For investors looking to capitalize off of the rise of industrialization in emerging markets, CONSOL Energy (CNX), Patriot Coal (PCX), and Arch Coal (ACI) are worthy of consideration. According to T1 Banker, CONSOL is currently preferred with a "strong buy" rating. Based on my review of the fundamentals, DCF model, and multiples analysis, I similarly find attractive upside in CONSOL.
From a multiples perspective, CONSOL is the cheapest of the three. It trades at a respective 13.6x and 11.7x past and forward earnings with a dividend yield of 1.3%. Arch Coal, on the other hand, trades at a respective 18.9x and 10.5x past and forward earnings with a dividend yield of 3.1%. To put this under greater context, consider that CONSOL is valued at only 56% of its historical 5-year average PE multiple!

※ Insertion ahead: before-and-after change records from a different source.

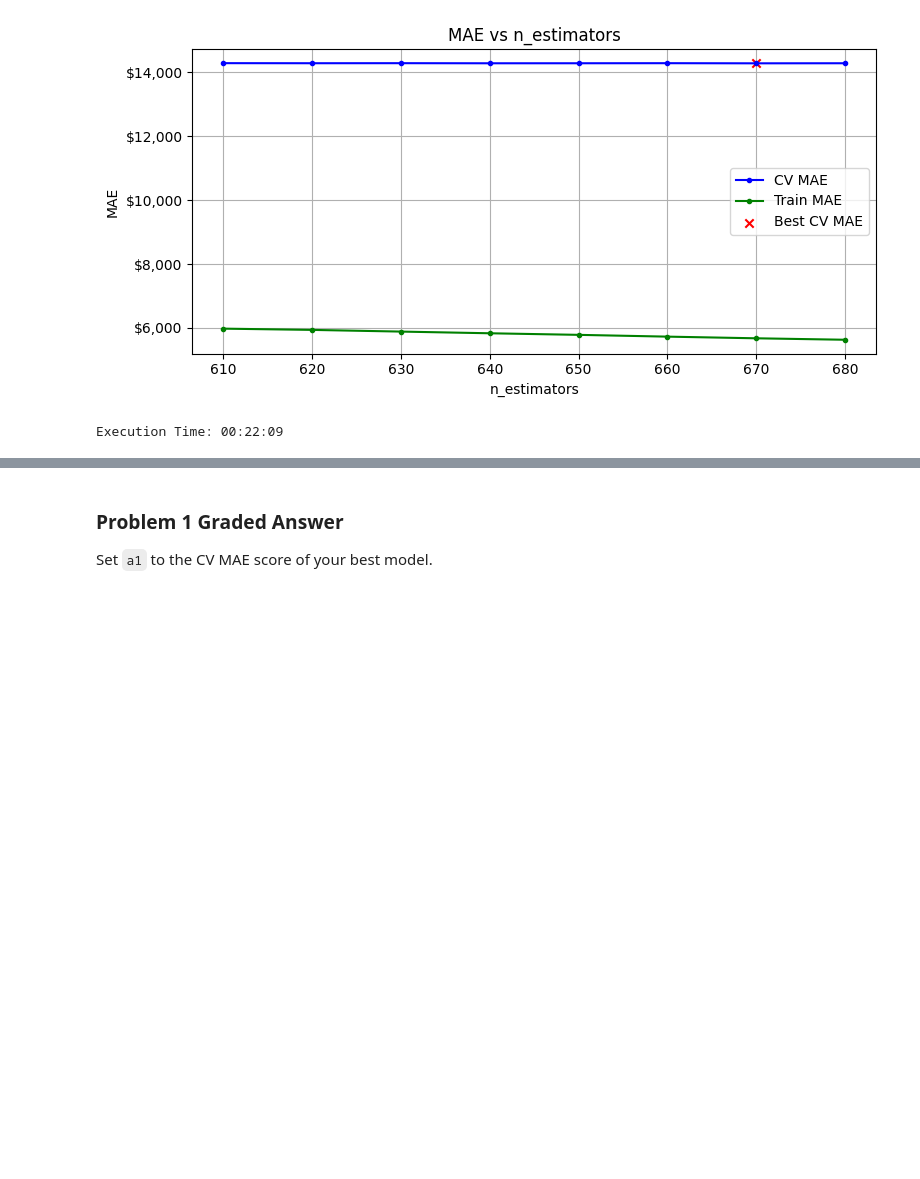
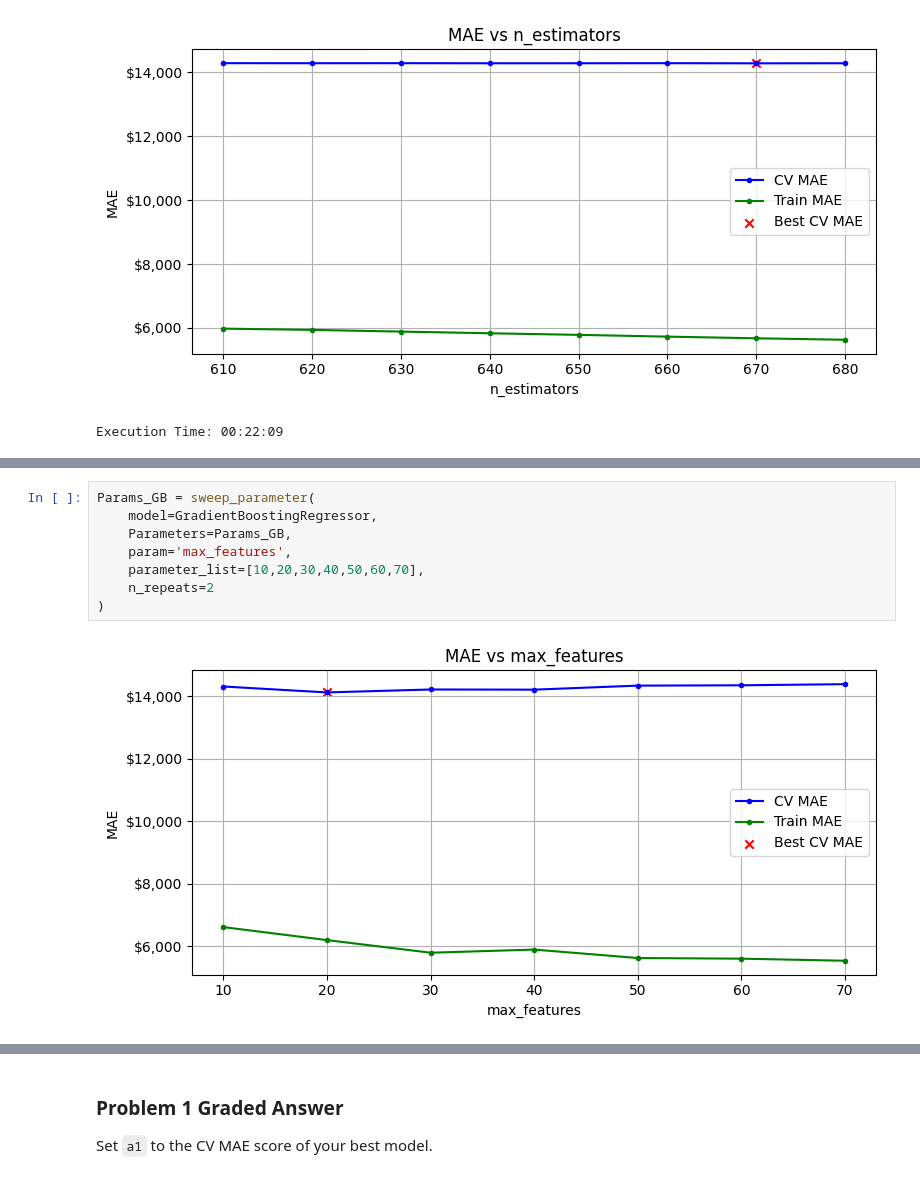
Before and after one commit to Jbaner/Module-3-Assignments, a Jupyter notebook: Homework_07.ipynb, the cells around one changed output, grey strips where cells are left out. Cells and saved outputs as stored; diff of their text form; blank space fills up the shorter version.

```diff
--- a/Homework_07.ipynb
+++ b/Homework_07.ipynb
@@ -536,0 +559,10 @@ Execution Time: 00:22:09
+# %%
+Params_GB = sweep_parameter(
+    model=GradientBoostingRegressor,
+    Parameters=Params_GB,
+    param='max_features',
+    parameter_list=[10,20,30,40,50,60,70],
+    n_repeats=2
+)
+# %% [output]
+[figure, added]
```
Also changed, not shown: parts of 4 cells of this notebook.
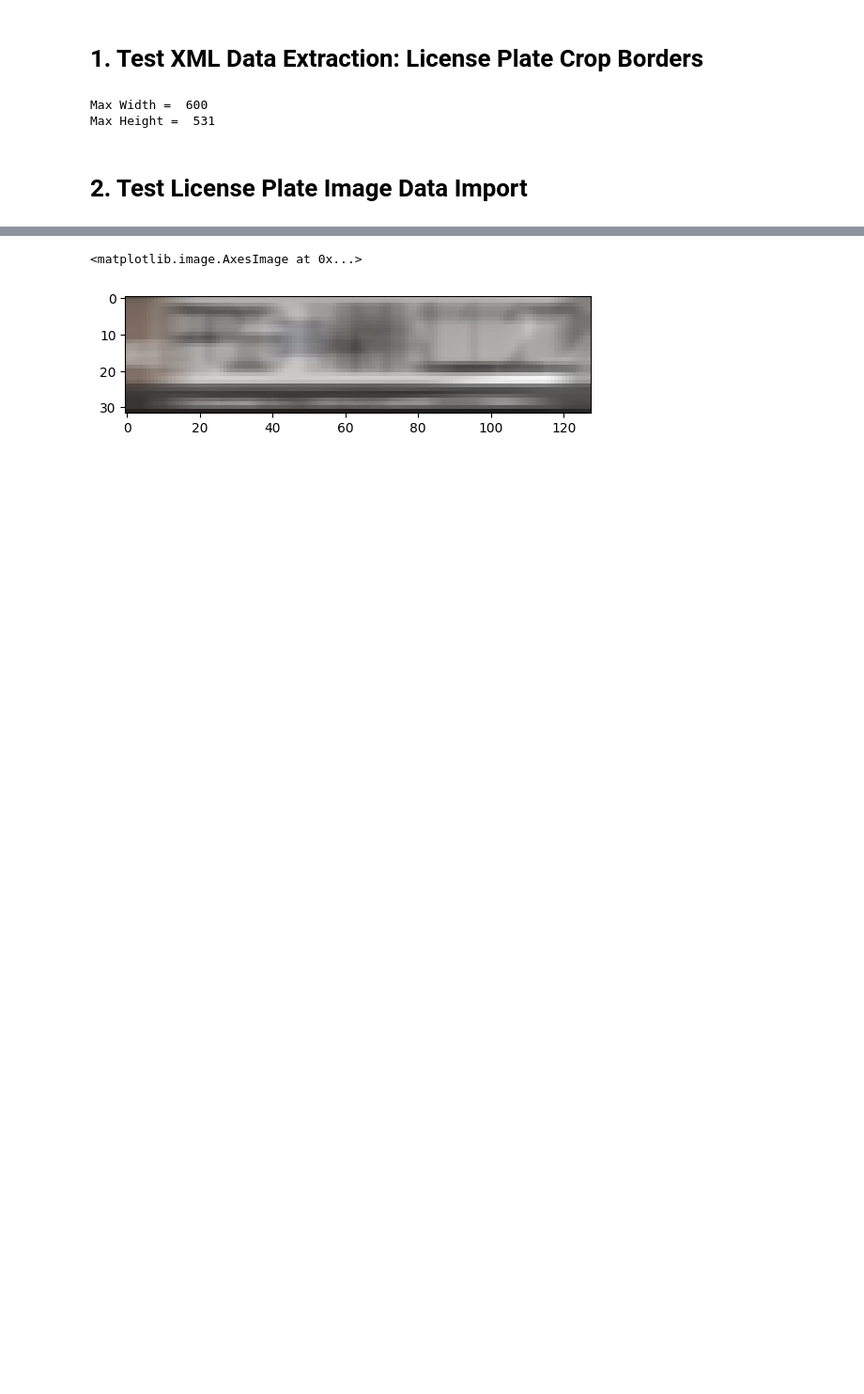
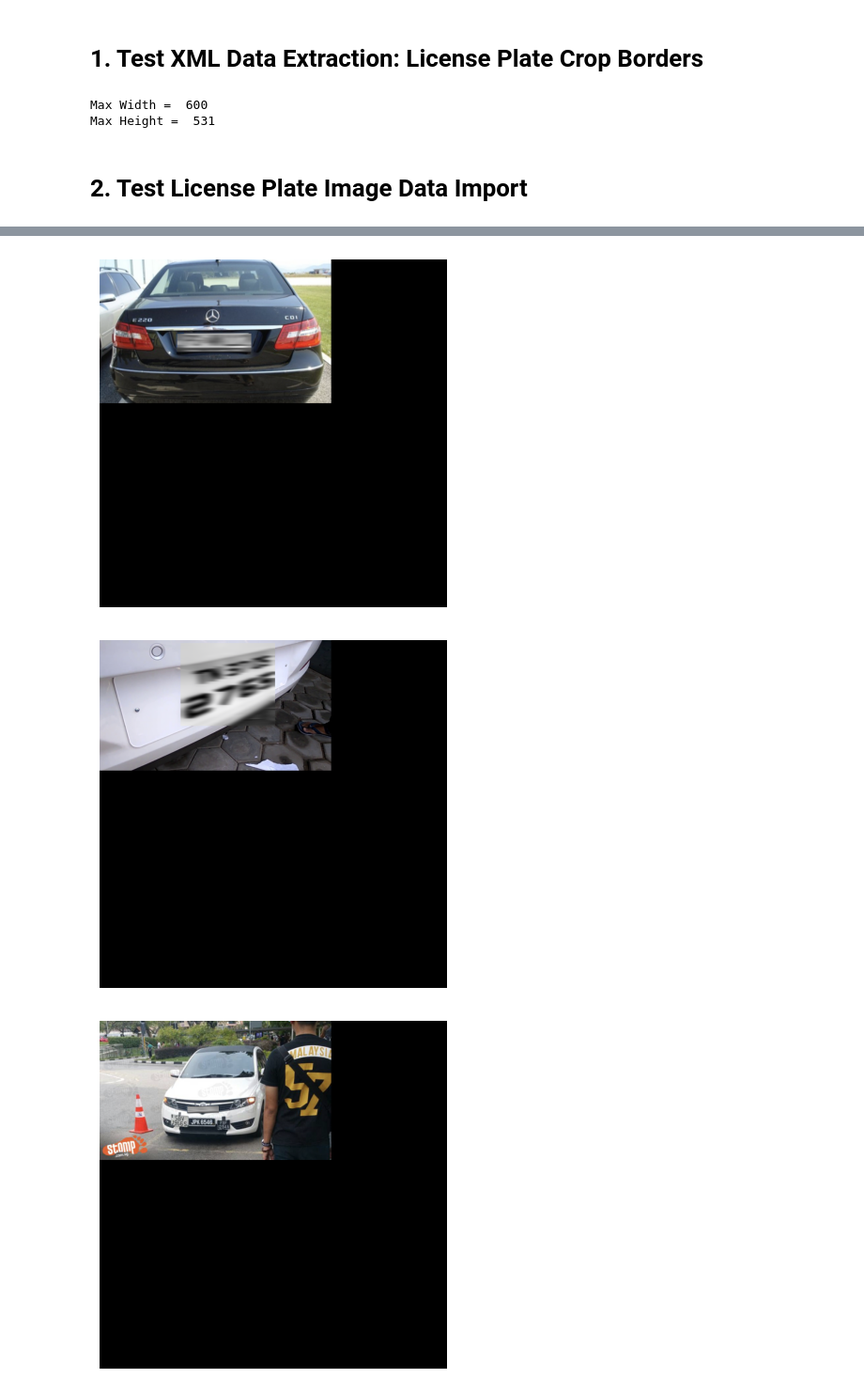
Before and after one commit to Weff24/PrivacyPlate, a Jupyter notebook: pp_blur.ipynb, the cells around one changed output, grey strips where cells are left out. Shown: that part at 94% size. Cells and saved outputs as stored; diff of their text form; code cells hidden in the pictures; blank space fills up the shorter version.

```diff
--- a/pp_blur.ipynb
+++ b/pp_blur.ipynb
@@ -124,7 +91,7 @@ for i, path in enumerate(os.listdir(img_dir_path)):
   fig, ax = plt.subplots()
 
   box = box_locations[int(path[4:-4])]
-  cropped_plate_image = plate_image[box[1]:box[3],box[0]:box[2]]
+  cropped_plate_image = plate_image[box[1]:box[3], box[0]:box[2]]
 
   ax.imshow(cropped_plate_image)
 #   plt.axis("off")
@@ -135,7 +102,7 @@ for i, path in enumerate(os.listdir(img_dir_path)):
   cropped_plate_images.append((cropped_plate_image, box))
 
   i += 1
-  if i == 1:
+  if i == 5:
     break
 # %% [output]
 [figure]
@@ -148,21 +119,32 @@ def to_nearest_odd(n):
         return n + 1
     return n
 # %%
-cropped_plate_image = cropped_plate_images[-1][0]
-cropped_plate_image_tensor = torch.from_numpy(cropped_plate_image)
+for i in range(len(cropped_plate_images)):
+    cropped_plate_image = cropped_plate_images[i][0]
+    cropped_plate_image_tensor = torch.from_numpy(cropped_plate_image)
 
-# print(plate_image_tensor.unsqueeze(1).permute(1, 0, 2, 3).size())
-# plate_image_tensor = plate_image_tensor.unsqueeze(1).permute(1, 0, 2, 3)
-# print(plate_image_tensor.size())
-# kernel_size = (to_nearest_odd(plate_image_tensor.size()[0] // 3), to_nearest_odd(plate_image_tensor.size()[1] // 3))
+    # print(plate_image_tensor.unsqueeze(1).permute(1, 0, 2, 3).size())
+    # plate_image_tensor = plate_image_tensor.unsqueeze(1).permute(1, 0, 2, 3)
+    # print(plate_image_tensor.size())
+    # kernel_size = (to_nearest_odd(plate_image_tensor.size()[0] // 3), to_nearest_odd(plate_image_tensor.size()[1] // 3))
 
-kernel_size = [5, 15]
-sigma = 10
-blurred_plate_image = transforms.functional.gaussian_blur(cropped_plate_image_tensor, kernel_size, sigma).numpy()
+    kernel_size = [5, 15]
+    sigma = 10
+    blurred_plate_image = transforms.functional.gaussian_blur(cropped_plate_image_tensor, kernel_size, sigma).numpy()
 
-fig, ax = plt.subplots()
-box = cropped_plate_images[0][1]
-ax.imshow(blurred_plate_image)
+    # fig, ax = plt.subplots()
+    # box = cropped_plate_images[0][1]
+    # plt.axis("off")
+    # ax.imshow(blurred_plate_image)
+
+    # Place blurred plate back into full image
+    box = plate_images[i][1]
+    plate_images[i][0][box[1]:box[3], box[0]:box[2]] = blurred_plate_image
+
+    fig, ax = plt.subplots()
+    plt.axis("off")
+    ax.imshow(plate_images[i][0])
 # %% [output]
-<matplotlib.image.AxesImage at 0x...>
-[figure, old version]
+[figure, new version]
+[figure, added]
+[figure, added]
```
Also changed, not shown: parts of 22 cells of this notebook.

At the fourth quarter earnings call, CONSOL's management noted fairly strong results:
Net income was $196 million or $0.85 per diluted share for the fourth quarter of 2011 compared to $104 million or $0.46 per diluted share for the fourth quarter of 2010. This is an increase of 88%. Total sales revenue for the fourth quarter of 2011 was nearly $1.4 billion. That's up 6% year-over-year.
For the fourth quarter of 2011, we generated operating cash flow of $275 million and EBITDA of $440 million. The primary driver for the quarterly results was the $17.95 per ton coal margins, which was an increase of 7%.
The company is well positioned with its large-scale operations in Northern Appalachia as trends worsen in Central Appalachia. Following the $3.5B acquisition of Dominion's (D) gas assets, the company has become less of a coal firm than what investors acknowledge. Investors will benefit from high-risk adjusted returns by rejecting the myopic thinking of the market and backing natural gas, which will be driven by strong secular trends. Aside from natural gas, the company has excellent margins in coal as a result of its low-cost operations at longwall mines.
Consensus estimates for CONSOL's EPS forecast that it will decline by 10.3% to $2.71 in 2012 and then grow by 18.1% and 15% in the following two years. Modeling a 3-year CAGR of 6.8% for EPS and then discounting backwards by a WACC of 9% yields a fair value figure of $47.16, implying 26.1% upside.
Patriot Coal is a considerably riskier firm with 200% more volatility than the broader market. It has struggled to renegotiate contracts and recently announced that it will be idling 1.8M tons of production from its Big Mountain thermal coal plant. This announcement follows disappointing news that it was idling 5 met coal plants. Management, however, argues that it has flexible control over production and can easily tap operations when the demand outlook improves. Fourth quarter loss of $0.44 per share was far below consensus estimate for a loss of $0.28. The company guided for 27-29M tons of coal sales 7M tons of thermal exports in 2012.
Consensus estimates for Patriot Coal's EPS forecast that it will trend towards a loss of $0.80 in 2013 and then drop to a loss of $1.40 in 2014. With the bar being set low, however, investors have significant upside to reap from better-than-expected global economic growth.
Additional disclosure: We seek IR business relationships with all of the firms in our coverage, but research covered in this note is independent and prospectively commissioned. The distributor of this research report is not a licensed investment adviser or broker dealer. Investors are cautioned to perform their own due diligence. Always discuss investments with a licensed professional before making any financial decision. Statements made within this report may include “forward-looking statements” as stipulated under Section 27A of the Securities Act of 1933, Section 21E of the Securities Act of 1934, and the Private Securities Litigation Reform Act of 1995. Since these statements are uncertain, actual results may be materially different from those expected.